##### Extracted material

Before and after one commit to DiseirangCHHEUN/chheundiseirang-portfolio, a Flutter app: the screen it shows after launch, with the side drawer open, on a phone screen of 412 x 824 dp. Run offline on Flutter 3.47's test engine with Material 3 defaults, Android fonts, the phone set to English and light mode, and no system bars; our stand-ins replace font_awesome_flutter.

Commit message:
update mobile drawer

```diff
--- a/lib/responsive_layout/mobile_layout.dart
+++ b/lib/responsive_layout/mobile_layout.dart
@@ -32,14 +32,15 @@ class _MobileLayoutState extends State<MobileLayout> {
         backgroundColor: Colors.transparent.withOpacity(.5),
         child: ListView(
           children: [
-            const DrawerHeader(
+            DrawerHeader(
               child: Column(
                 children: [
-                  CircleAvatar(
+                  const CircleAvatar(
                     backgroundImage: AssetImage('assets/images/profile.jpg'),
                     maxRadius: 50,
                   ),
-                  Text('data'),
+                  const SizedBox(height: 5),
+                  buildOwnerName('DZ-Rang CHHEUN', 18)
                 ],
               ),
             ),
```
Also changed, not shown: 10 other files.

##########

_Work instruction:_
In the records, which lines use the word "const"? Report them.

_Output:_
-            const DrawerHeader(
+                  const CircleAvatar(
+                  const SizedBox(height: 5),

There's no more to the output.